The thing about antibiotics is that they only treat bacterial infections and most of what causes us to not feel well during the winter months is likely viral. According to the CDC each year 23,000 die and 2 million illnesses are a result of antibiotic resistance, which is when an infection is caused by a type of bacteria that current types of antibiotics no longer are able to treat. A great, and easy way to slow the rate of resistance is to only use antibiotics when necessary. And it’s only necessary when you have a bacterial infection. Not to mention that antibiotics have serious side effects and allergic reactions that cause 50,000 children to visit the ER yearly.

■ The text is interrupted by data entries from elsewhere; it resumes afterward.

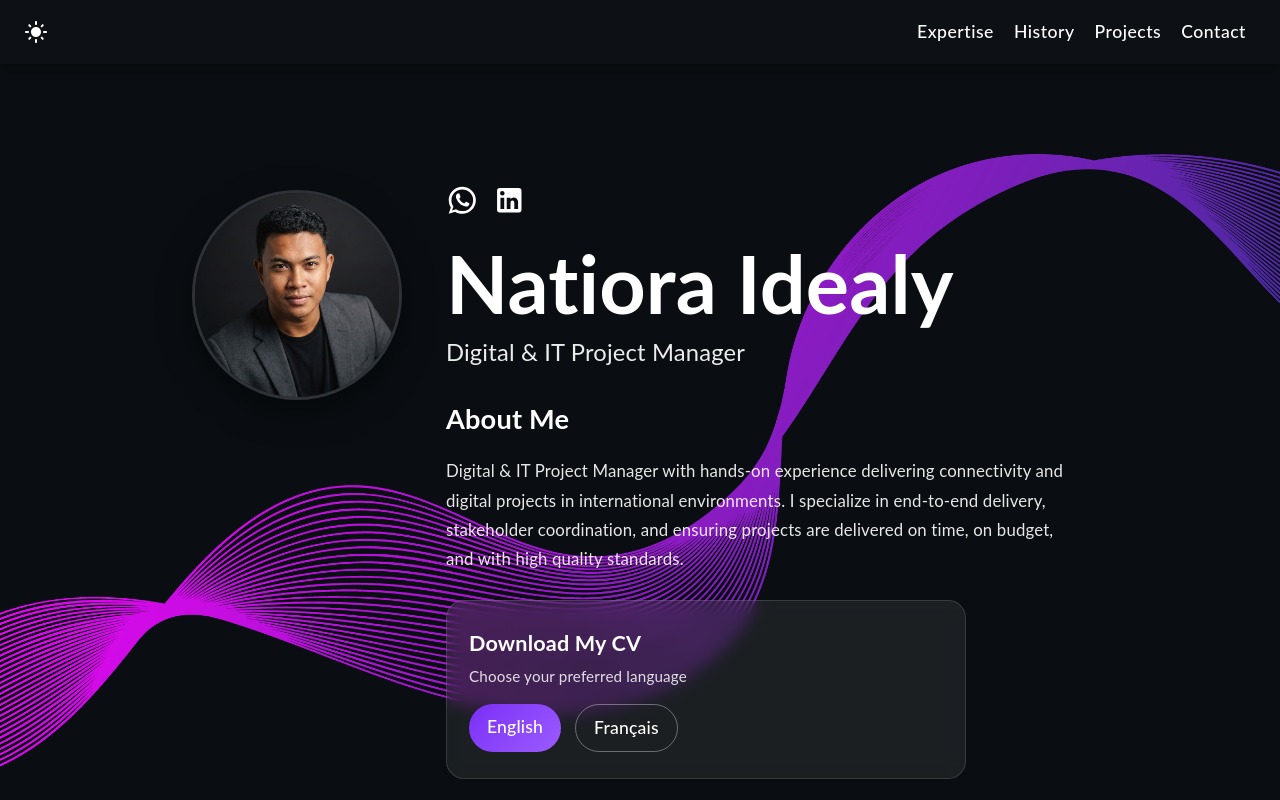
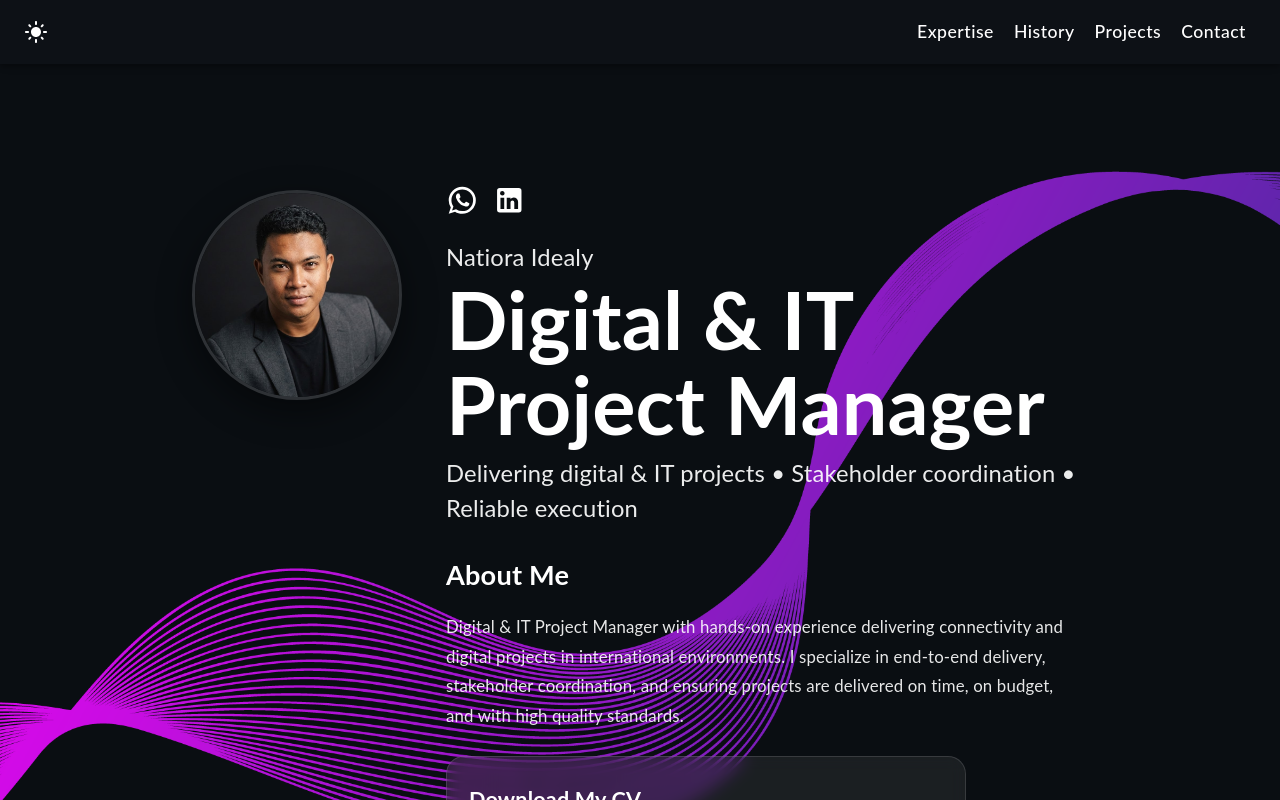
Before and after one commit to sakapuce911/Portfolio, a React (Create React App) app: page / in a window 1280 px wide. Shown: the top 800 px of the page. Built offline with nearby package versions, Linux system fonts and the light colour scheme.

Commit message:
SEO: improve H1 and hero content

```diff
--- a/src/components/Main.tsx
+++ b/src/components/Main.tsx
@@ -13,7 +13,7 @@ function Main() {
       <section className="about-section" id="about">
         {/* PROFILE IMAGE */}
         <div className="image-wrapper">
-          <img src={profilePic} alt="Natiora Idealy" />
+          <img src={profilePic} alt="Natiora Idealy Digital & IT Project Manager" />
         </div>
 
         {/* CONTENT */}
@@ -39,9 +39,12 @@ function Main() {
             </a>
           </div>
 
-          {/* NAME & ROLE */}
-          <h1>Natiora Idealy</h1>
-          <p>Digital & IT Project Manager</p>
+          {/* NAME & ROLE (SEO optimized) */}
+          <p className="name">Natiora Idealy</p>
+          <h1>Digital & IT Project Manager</h1>
+          <p className="tagline">
+           Delivering digital & IT projects • Stakeholder coordination • Reliable execution
+         </p>
 
           {/* ABOUT ME */}
           <div className="about-inline">
```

How can you tell if you have a virus vs bacteria that’s causing you to feel ill? Symptoms likely to be viral include a cough, nasal discharge and congestion, hoarseness, sore throat, achy tired feeling, diarrhea, and even some ear infections. Unfortunately, the most common upper respiratory infections’ worst symptoms can last up to a week, leaving the cough and malaise to linger for weeks and sinus infections even longer. To feel better when infected with a virus treat the symptoms with pain relievers, fever reducers, saline nasal spray or drops, warm compresses, increasing liquids, and rest. Talk with your healthcare professional about proper treatment of you or your child’s illness and if they determine you need an antibiotic make sure it’s the one that best targets the bacteria causing your illness.
Kristy is a board certified family nurse practitioner who joined Exodus Healthcare Network in 2015. She enjoys spending time with family and friends, outdoor activities, knitting, reading, cooking, and traveling. Kristy speaks Spanish and has a special clinical interest in women’s health and palliative care. In this article she gives insight into antibiotics usage.
Kristy Cardoza, FNP, is located at Exodus Healthcare Network, 3665 S. 8400 W. Suite 100 in Magna. She is now accepting new patients. If you would like to talk with Kristy, please call 801-250-9638 to make an appointment.